Records from a dataset
<<<<

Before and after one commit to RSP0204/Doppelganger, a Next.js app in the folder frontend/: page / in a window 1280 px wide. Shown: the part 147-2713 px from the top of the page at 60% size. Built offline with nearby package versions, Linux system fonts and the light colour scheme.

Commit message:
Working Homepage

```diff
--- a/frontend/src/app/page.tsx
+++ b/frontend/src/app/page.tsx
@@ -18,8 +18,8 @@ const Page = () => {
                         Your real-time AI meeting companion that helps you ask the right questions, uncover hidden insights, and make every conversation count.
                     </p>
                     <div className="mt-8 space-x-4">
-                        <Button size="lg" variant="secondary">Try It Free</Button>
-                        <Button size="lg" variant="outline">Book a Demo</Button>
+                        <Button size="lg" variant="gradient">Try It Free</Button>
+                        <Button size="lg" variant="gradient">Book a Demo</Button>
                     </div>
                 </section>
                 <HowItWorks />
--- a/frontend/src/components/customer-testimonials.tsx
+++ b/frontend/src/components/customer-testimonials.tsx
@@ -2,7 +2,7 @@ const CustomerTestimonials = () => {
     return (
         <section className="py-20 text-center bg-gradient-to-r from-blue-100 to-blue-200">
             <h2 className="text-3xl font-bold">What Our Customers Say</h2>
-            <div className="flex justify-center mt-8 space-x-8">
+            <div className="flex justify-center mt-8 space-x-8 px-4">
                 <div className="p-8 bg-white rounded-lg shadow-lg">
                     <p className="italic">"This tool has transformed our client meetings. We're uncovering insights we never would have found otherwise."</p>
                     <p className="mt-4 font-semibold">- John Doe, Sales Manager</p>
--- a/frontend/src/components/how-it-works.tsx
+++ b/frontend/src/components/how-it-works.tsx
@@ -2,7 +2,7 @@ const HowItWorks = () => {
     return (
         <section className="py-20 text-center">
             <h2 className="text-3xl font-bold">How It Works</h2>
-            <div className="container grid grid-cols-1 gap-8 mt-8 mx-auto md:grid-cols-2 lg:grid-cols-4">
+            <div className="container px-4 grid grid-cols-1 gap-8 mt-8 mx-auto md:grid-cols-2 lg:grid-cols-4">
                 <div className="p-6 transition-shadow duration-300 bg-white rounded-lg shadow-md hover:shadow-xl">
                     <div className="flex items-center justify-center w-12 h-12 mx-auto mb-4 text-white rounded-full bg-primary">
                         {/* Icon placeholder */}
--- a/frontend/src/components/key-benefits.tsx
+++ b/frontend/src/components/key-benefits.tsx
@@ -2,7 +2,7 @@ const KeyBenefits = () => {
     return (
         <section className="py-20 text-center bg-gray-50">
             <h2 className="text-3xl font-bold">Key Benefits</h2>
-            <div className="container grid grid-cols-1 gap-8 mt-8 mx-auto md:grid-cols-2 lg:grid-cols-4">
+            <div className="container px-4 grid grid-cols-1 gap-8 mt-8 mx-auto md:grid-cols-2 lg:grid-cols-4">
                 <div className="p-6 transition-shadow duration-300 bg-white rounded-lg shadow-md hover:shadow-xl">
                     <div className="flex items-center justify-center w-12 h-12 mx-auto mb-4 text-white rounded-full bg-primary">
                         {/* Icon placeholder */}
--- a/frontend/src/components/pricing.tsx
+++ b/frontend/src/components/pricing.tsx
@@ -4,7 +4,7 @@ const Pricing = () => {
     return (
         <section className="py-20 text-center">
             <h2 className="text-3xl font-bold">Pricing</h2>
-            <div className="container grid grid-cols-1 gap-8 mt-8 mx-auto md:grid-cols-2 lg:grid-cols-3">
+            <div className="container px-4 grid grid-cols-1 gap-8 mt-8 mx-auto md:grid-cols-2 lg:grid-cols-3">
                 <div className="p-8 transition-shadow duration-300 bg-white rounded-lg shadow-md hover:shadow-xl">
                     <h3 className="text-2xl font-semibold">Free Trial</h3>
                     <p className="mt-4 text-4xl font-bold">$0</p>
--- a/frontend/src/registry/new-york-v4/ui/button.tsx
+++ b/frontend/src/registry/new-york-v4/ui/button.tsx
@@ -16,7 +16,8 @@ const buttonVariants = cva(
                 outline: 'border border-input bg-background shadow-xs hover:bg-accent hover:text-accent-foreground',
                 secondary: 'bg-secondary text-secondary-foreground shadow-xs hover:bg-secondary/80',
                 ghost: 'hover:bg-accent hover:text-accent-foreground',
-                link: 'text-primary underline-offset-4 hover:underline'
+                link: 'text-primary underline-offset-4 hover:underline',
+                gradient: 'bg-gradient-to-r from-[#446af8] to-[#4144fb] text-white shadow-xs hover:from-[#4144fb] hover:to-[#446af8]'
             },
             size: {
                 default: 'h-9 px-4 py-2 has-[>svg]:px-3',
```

>>>>

• **The task**
Only lines that contain the string "flex" count; pick each one out of the records and copy it.

• **Solution**
-            <div className="flex justify-center mt-8 space-x-8">
+            <div className="flex justify-center mt-8 space-x-8 px-4">
                     <div className="flex items-center justify-center w-12 h-12 mx-auto mb-4 text-white rounded-full bg-primary">
                     <div className="flex items-center justify-center w-12 h-12 mx-auto mb-4 text-white rounded-full bg-primary">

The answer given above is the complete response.